  • K.B. Houston

    This is probably my favorite article I’ve ever read here.

    Look at all four of the above. What do they have in common? Negativity. All four are traits we tend to label as negative aspects of our life, yet Carson (and the entire movie business) is sitting here telling you, “No! This is what makes a great character and a great film!” It’s just funny, that’s all. In society we’re taught to hide all these parts of our personality, yet place us in a dark theater where you don’t know anybody and the one thing we can’t go without are vices, fears, inner turmoil, etc. These are the elements that make us human! We know this, yet for whatever reason we’re taught to ignore these innate characteristics, brush them under the rug. Well, Hollywood is proving this notion erroneous, and for that, I’m happy to say I’m at least somewhat a part of it.

    A few things:

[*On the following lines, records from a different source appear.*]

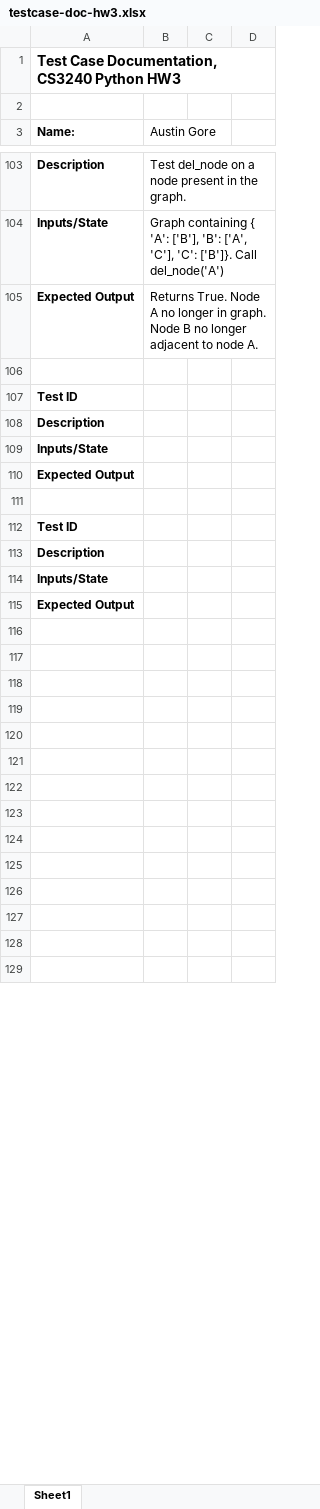
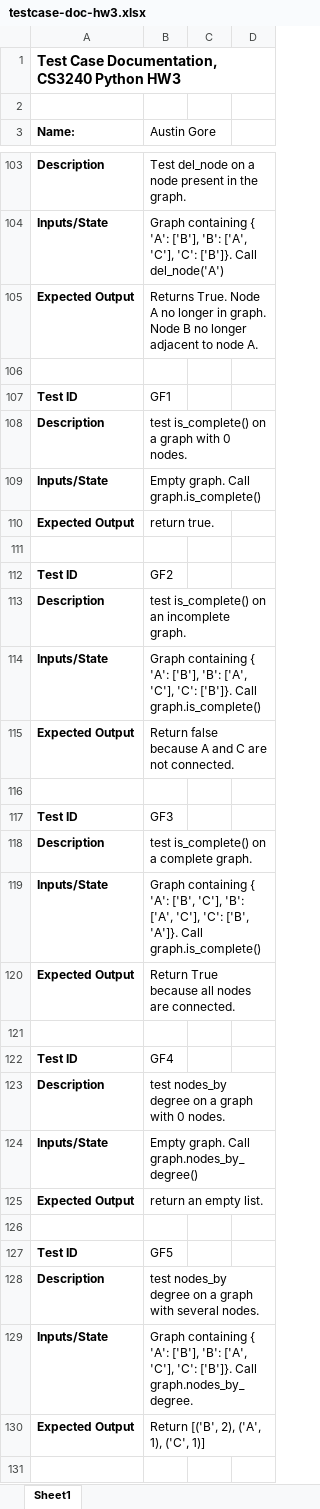
Before and after one commit to agore1/cs3240, an Excel workbook: HW3/testcase-doc-hw3.xlsx, sheet Sheet1, drawn as a sheet; only a part is shown, gaps mark what is left out; the shorter side is filled out with more unchanged rows; values as stored, in another font and other column widths than the file's, no borders; the diff covers the shown part only; the diff names each change by its address in the sheet, - before the commit and + after, or states it on an @@ line.

```diff
--- a/HW3/testcase-doc-hw3.xlsx (sheet Sheet1)
+++ b/HW3/testcase-doc-hw3.xlsx (sheet Sheet1)
-B107 (Austin Gore): (empty)
+B107 (Austin Gore): GF1
-B108 (Austin Gore): (empty)
+B108 (Austin Gore): test is_complete() on a graph with 0 nodes.
-B109 (Austin Gore): (empty)
+B109 (Austin Gore): Empty graph. Call graph.is_complete()
-B110 (Austin Gore): (empty)
+B110 (Austin Gore): return true.
-B112 (Austin Gore): (empty)
+B112 (Austin Gore): GF2
-B113 (Austin Gore): (empty)
+B113 (Austin Gore): test is_complete() on an incomplete graph.
-B114 (Austin Gore): (empty)
+B114 (Austin Gore): Graph containing { 'A': ['B'], 'B': ['A', 'C'], 'C': ['B']}. Call graph.is_complete()
-B115 (Austin Gore): (empty)
+B115 (Austin Gore): Return false because A and C are not connected.
+row 116: (empty)
+row 117: Test ID | GF3
+row 118: Description | test is_complete() on a complete graph.
+row 119: Inputs/State | Graph containing { 'A': ['B', 'C'], 'B': ['A', 'C'], 'C': ['B', 'A']}. Call graph.is_complete()
+row 120: Expected Output | Return True because all nodes are connected.
+row 121: (empty)
+row 122: Test ID | GF4
+row 123: Description | test nodes_by degree on a graph with 0 nodes.
+row 124: Inputs/State | Empty graph. Call graph.nodes_by_degree()
+row 125: Expected Output | return an empty list.
+row 126: (empty)
+row 127: Test ID | GF5
+row 128: Description | test nodes_by degree on a graph with several nodes.
+row 129: Inputs/State | Graph containing { 'A': ['B'], 'B': ['A', 'C'], 'C': ['B']}. Call graph.nodes_by_degree.
+row 130: Expected Output | Return [('B', 2), ('A', 1), ('C', 1)]
+row 131: (empty)
```
Also changed, not shown: 4 added rows, 9 removed rows and 8 edited cells elsewhere in this sheet, 4 other files.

    I’m a firm believer in inner conflict. The other three can work if you’re a good writer, but none can go as deep as inner conflict. With inner conflict you get at the bare bones of fear, vices and flaws, which is personal struggle. That’s what we’re really getting at with any type of inner problem you’re examining. For example, take a vice like drugs. Let’s say you’re main character is a coke addict. Next, ask yourself this: Why is she/he a coke addict? THAT’S where you’ll start to get somewhere. That’s where the inner conflict resides. That’s where you’re depth will manifest itself and where storylines can begin to form. Trust me, when it comes to problems, always ask why. Why, why, why. You’ll then start to dig into your characters past, their DNA, their decision making, and your depth will unwrap itself right before your very eyes.

    This is why I’ve always like Scorsese. His main characters are always just that: characters. There’s always something going on beneath the surface. There’s always a massive personal struggle and often a downward spiral that you just can’t look away from. Raging Bull is perhaps my favorite film for this very reason. Watching Jake LaMotta slowly unwind from world champ to paranoid comedy hack is pure cinema bliss, in my opinion. It’s just so real, so lifelike. No matter who you are or what you’ve been through, when you watch Raging Bull or Taxi Driver you can relate to those characters on a human level. That’s what cinema is all about.

  • K.B. Houston

    I strongly agree with this statement. I’ve always just referred to it as contrast but I like your term better! Strong contrast in character traits can add HUGE depth. I’ve always loved these types of character studies because they create inner turmoil in such an original manner. I have a story idea I’m considering about a pharmacist who refuses to take medication for her mental issues. Just an idea, but a fair example of your theory.

  • Awescillot

    Great article. Clear overview, which makes it ridicilously easy to read/apply.

    One thing though, inner conflict, flaws.. Why hasn’t anybody mentioned In Bruges yet?

    • Nate

      I really do think Carson should do In Bruges for his Tuesday article. I think there’s a lot we could learn from that one.

      • Awescillot

        I totally agree with you, I’d love to know what his thoughts on it are.

        I wondered, though, if Carson might not already have posted an article about In Bruges, so I googled it.

        He didn’t write an article about it, but he has mentioned it. Apparently, he just doesn’t like the film: “As much as this will piss everyone off, I never understood the love for In Bruges, ”

        ( scriptshadow.blogspot.com/2011/07/scriptshadow-reader-top-25-and-amateur.html )

        So I’m guessing it’s probably not on the top of his to do list. Ah well..

  • blueiis0112

    I think the fear factor worked really well in “Aliens” because Ripley was just full of fear. The rest of the characters took a while to catch up, but very quickly they starting feel the same fear. The only other aspect of this movie was what little we know about the queen. Very little about her abilities, biology or origin have been explored. She inspires fear because we don’t know enough to really control her. I wish someone would go into that direction for a franchise.